- If the concentration is more than 15 mmols/l the flight must be cancelled.
- If it is less than 5mmol/l the individual must ingest an appropriate (not less than 15 gm) glucose snack and measure the glucose concentration one-half hour later. If the concentration is within 5-15mmol/l, flight operations may be undertaken. If the blood glucose is less than 5 mmol/l, the process must be repeated; if over 15mmol/l, the flight must be cancelled.
- 30 minutes into the flight, and at each successive hour of flight, and within one-half hour prior to landing, the aviator must measure his or her blood glucose concentration.
- If the concentration is less than 5mmols/l, a 30 gm glucose snack must be ingested, and arrangements be made to land at the nearest suitable airport and may not resume flight until the glucose concentration can be maintained in the 5- 15 mmols/l range.
- If the concentration is 5-15 mmol/l, no action is required.
- If the concentration is greater that 15mmol/l, the aviator must land at the nearest suitable airport and may not resume flight until the glucose concentration can be maintained in the 5-15 mmols/l range (Note 1).
- In respect to determining blood glucose concentrations during flight, the aviator must use judgment in deciding whether measuring concentrations or operational demands of the environment (e.g., adverse weather, etc.) should take priority. In cases where it is decided that operational demands take priority, the aviator must ingest a 15 gm glucose snack and measure his or her blood glucose level 1 hour later. If measurement is not practical at that time, the aviator must ingest a 30 gm glucose snack and land at the nearest suitable airport so that a determination of the blood glucose concentration may be made.
Ongoing requirements for any subsequent Medical Certification

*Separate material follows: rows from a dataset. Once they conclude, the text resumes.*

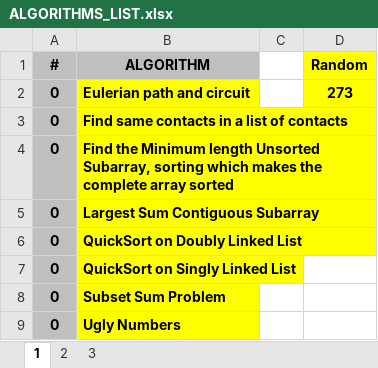
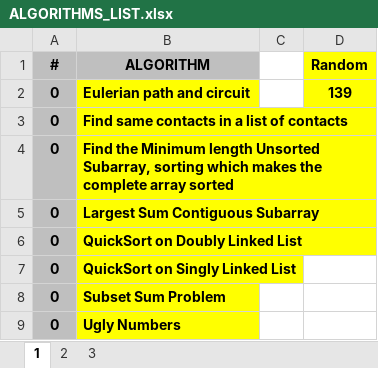
Before and after one commit to hoklavat/beginner-algorithms, an Excel workbook: ALGORITHMS_LIST.xlsx, sheet 1, drawn as a sheet; only a part is shown; values as stored, in another font and other column widths than the file's, no borders; the diff names each change by its address in the sheet, - before the commit and + after, or states it on an @@ line.

```diff
--- a/ALGORITHMS_LIST.xlsx (sheet 1)
+++ b/ALGORITHMS_LIST.xlsx (sheet 1)
-D2 (Random): 273
+D2 (Random): 139
```
Also changed, not shown: sheet 2, 2 other files.
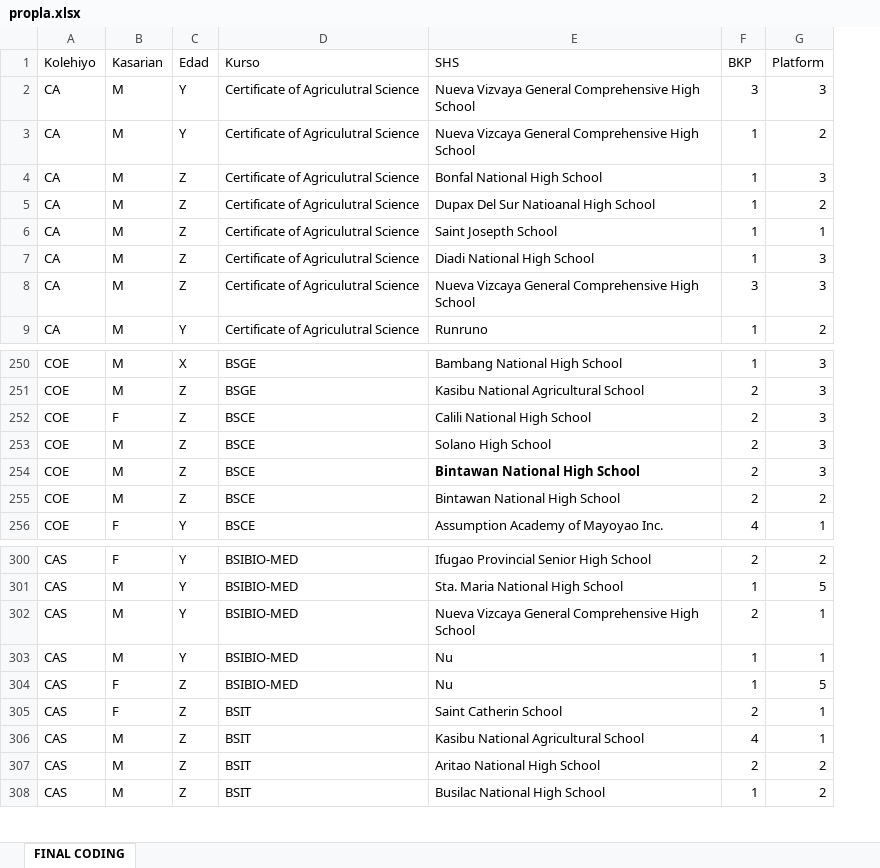
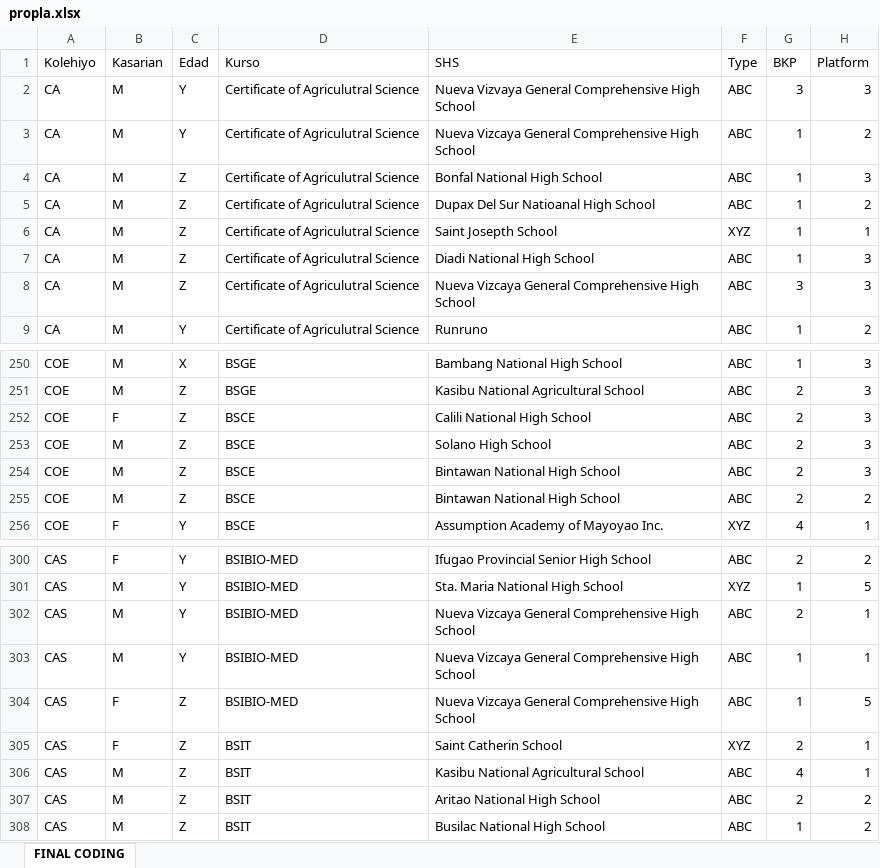
Before and after one commit to ellivromvvn/propayl-at-platform, an Excel workbook: data/propla.xlsx, sheet FINAL CODING, drawn as a sheet; only a part is shown, gaps mark what is left out; values as stored, in another font and other column widths than the file's, no borders; the diff names each change by its address in the sheet, - before the commit and + after, or states it on an @@ line.

Commit message:
unknown changes in propla.xlsx and did frequency analysis in likert

```diff
--- a/data/propla.xlsx (sheet FINAL CODING)
+++ b/data/propla.xlsx (sheet FINAL CODING)
+column F (Type), rows 2-9: ABC | ABC | ABC | ABC | XYZ | ABC | ABC | ABC; rows 250-256: ABC | ABC | ABC | ABC | ABC | ABC | XYZ; rows 300-308: ABC | XYZ | ABC | ABC | ABC | XYZ | ABC | ABC | ABC
-E254 bold: on
+E254 bold: off
-E303:E304 (SHS): Nu
+E303:E304 (SHS): Nueva Vizcaya General Comprehensive High School
```
Also changed, not shown: 2 other files.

- For documentation of diabetes management, the applicant will be required to carry and use two whole blood glucose measuring devices with memory function and must report to the CASA immediately any hypoglycaemic incidents requiring external assistance, any involvement in accidents resulting in serious injury (whether or not related to hypoglycaemia), and any evidence of loss of control of diabetes, change in treatment regimen, or significant diabetic complications. With any of these occurrences, the individual must cease flying until cleared by the CASA.

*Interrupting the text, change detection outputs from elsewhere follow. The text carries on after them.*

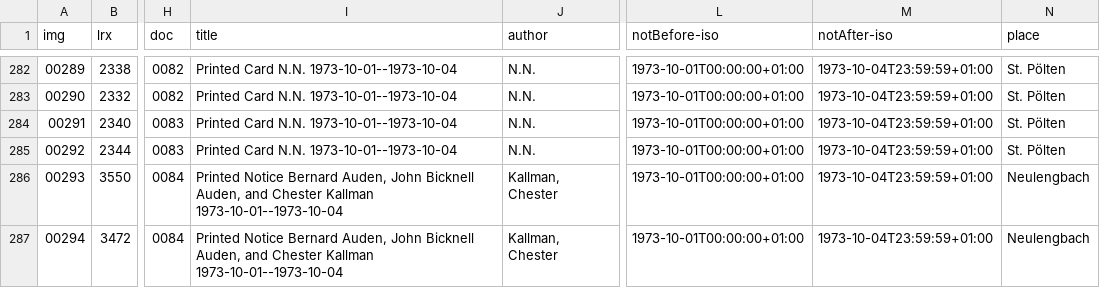
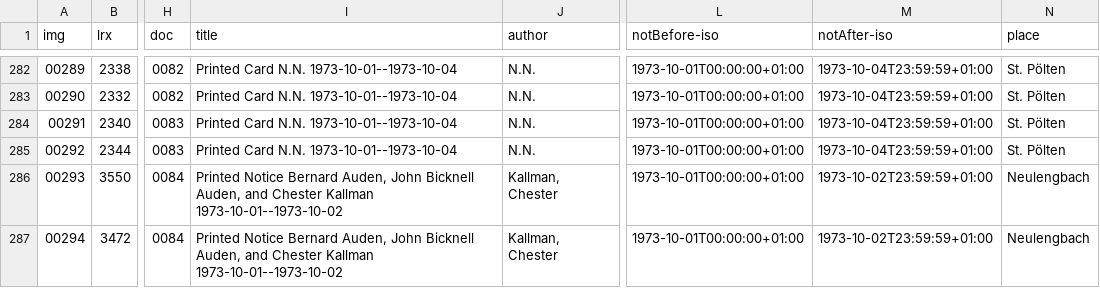
Before and after one commit to auden-in-austria-digital/aad-data, a CSV file: metadata/csv/input_img_id.csv, drawn as a sheet; only a part is shown, gaps mark what is left out; the diff names each change by its address in the sheet, - before the commit and + after, or states it on an @@ line.

Commit message:
fix date range `title` `notAfter-iso`  ll 286-287

```diff
--- a/metadata/csv/input_img_id.csv
+++ b/metadata/csv/input_img_id.csv
-I286:I287 (title): …Chester Kallman 1973-10-01--1973-10-04
+I286:I287 (title): …Chester Kallman 1973-10-01--1973-10-02
-M286:M287 (notAfter-iso): 1973-10-04T23:59:59+01:00
+M286:M287 (notAfter-iso): 1973-10-02T23:59:59+01:00
```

- At 3-month intervals, the aviator must be evaluated by the treating endocrinologist. This evaluation must include a general physical examination, review of the interval medical history, and the results of a test for glycosylated haemoglobin concentration. The endocrinologist must review the record of the aviator’s daily blood glucose measurements and comment on the results (the blood glucose measurements must be done at least 4 times every day). The results of these quarterly evaluations must be accumulated and submitted annually unless there has been a change in the treatment regime, or if the endocrinologist’s review is indicative of a deterioration of control. The results must include a downloaded set of blood sugar readings to be analysed to identify “high” and “low” readings outside the physiological range (See indicative criteria above. If there has been a change the individual must report the change(s) to the CASA and wait for an eligibility letter before resuming flight duties).

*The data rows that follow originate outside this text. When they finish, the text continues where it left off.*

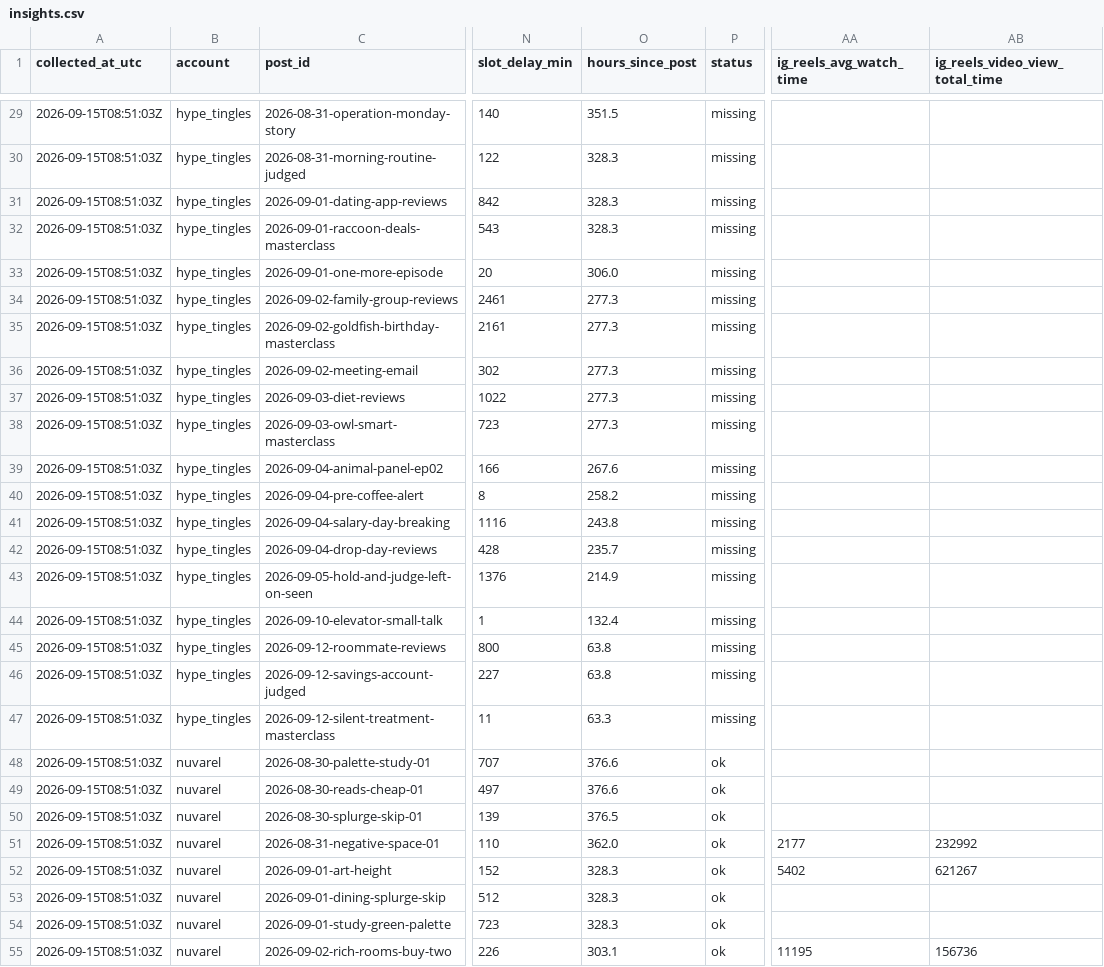
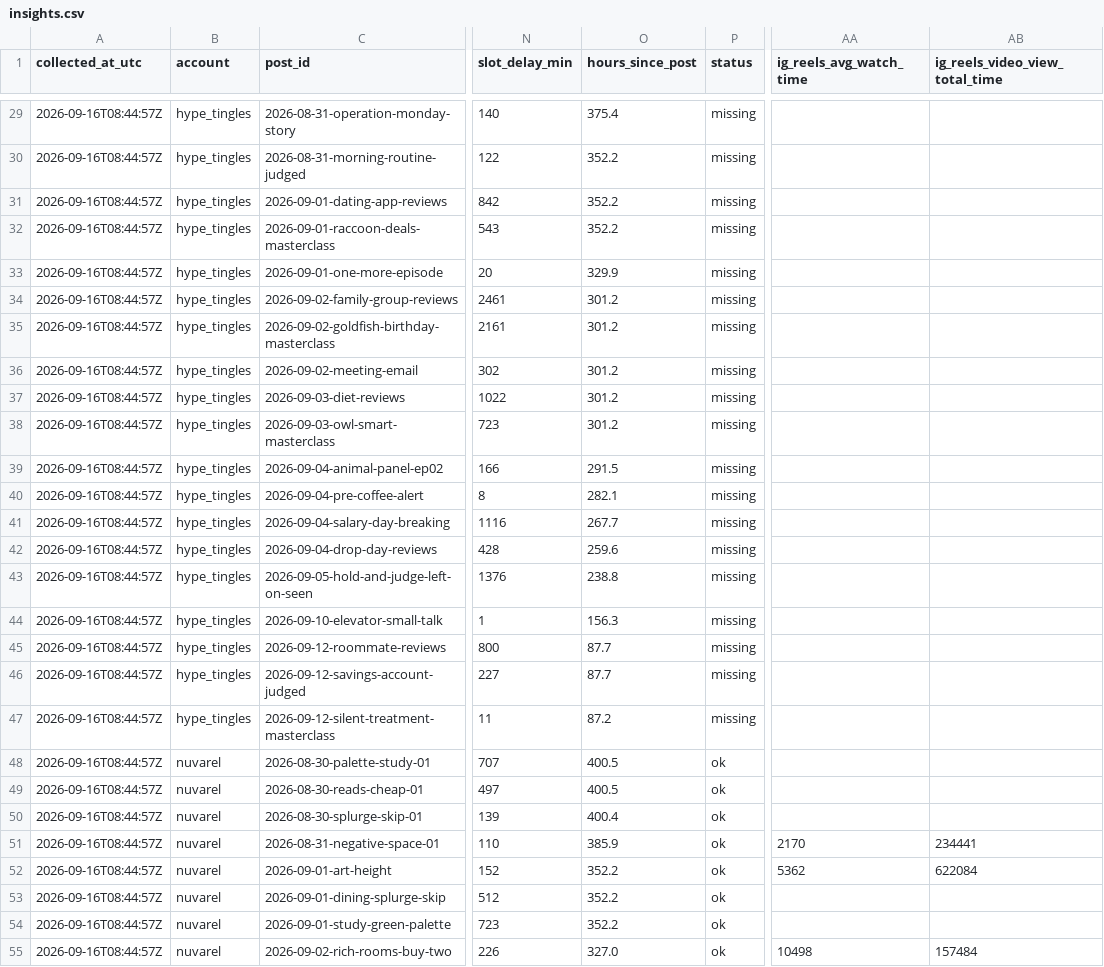
Before and after one commit to harshalpweb/instagram-accounts-social, a CSV file: analytics/insights.csv, drawn as a sheet; only a part is shown, gaps mark what is left out; the diff covers the shown part only; the diff names each change by its address in the sheet, - before the commit and + after, or states it on an @@ line.

```diff
--- a/analytics/insights.csv
+++ b/analytics/insights.csv
-A29:A55 (collected_at_utc): 2026-09-15T08:51:03Z
+A29:A55 (collected_at_utc): 2026-09-16T08:44:57Z
-O29 (hours_since_post): 351.5
+O29 (hours_since_post): 375.4
-O30:O32 (hours_since_post): 328.3
+O30:O32 (hours_since_post): 352.2
-O33 (hours_since_post): 306.0
+O33 (hours_since_post): 329.9
-O34:O38 (hours_since_post): 277.3
+O34:O38 (hours_since_post): 301.2
-O39 (hours_since_post): 267.6
+O39 (hours_since_post): 291.5
-O40 (hours_since_post): 258.2
+O40 (hours_since_post): 282.1
-O41 (hours_since_post): 243.8
+O41 (hours_since_post): 267.7
-O42 (hours_since_post): 235.7
+O42 (hours_since_post): 259.6
-O43 (hours_since_post): 214.9
+O43 (hours_since_post): 238.8
-O44 (hours_since_post): 132.4
+O44 (hours_since_post): 156.3
-O45:O46 (hours_since_post): 63.8
+O45:O46 (hours_since_post): 87.7
-O47 (hours_since_post): 63.3
+O47 (hours_since_post): 87.2
-O48:O49 (hours_since_post): 376.6
+O48:O49 (hours_since_post): 400.5
-O50 (hours_since_post): 376.5
+O50 (hours_since_post): 400.4
-O51 (hours_since_post): 362.0
+O51 (hours_since_post): 385.9
-AA51 (ig_reels_avg_watch_time): 2177
+AA51 (ig_reels_avg_watch_time): 2170
-AB51 (ig_reels_video_view_total_time): 232992
+AB51 (ig_reels_video_view_total_time): 234441
-O52:O54 (hours_since_post): 328.3
+O52:O54 (hours_since_post): 352.2
-AA52 (ig_reels_avg_watch_time): 5402
+AA52 (ig_reels_avg_watch_time): 5362
-AB52 (ig_reels_video_view_total_time): 621267
+AB52 (ig_reels_video_view_total_time): 622084
-O55 (hours_since_post): 303.1
+O55 (hours_since_post): 327.0
-AA55 (ig_reels_avg_watch_time): 11195
+AA55 (ig_reels_avg_watch_time): 10498
-AB55 (ig_reels_video_view_total_time): 156736
+AB55 (ig_reels_video_view_total_time): 157484
```
Also changed, not shown: 134 edited cells elsewhere in this file, 1 other file.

- On an annual basis, the reports from the examining endocrinologist must include confirmation by an eye specialist of the absence of significant eye disease.
- At the first examination after age 40 and at 5-year intervals, the report, with ECG tracings, of a maximal graded exercise stress test must be included in consideration of continued medical certification.
- The record of all in-flight measurements and log book entries for all flights undertaken since the last certificate must be provided to CASA at the time of all subsequent medical certifications.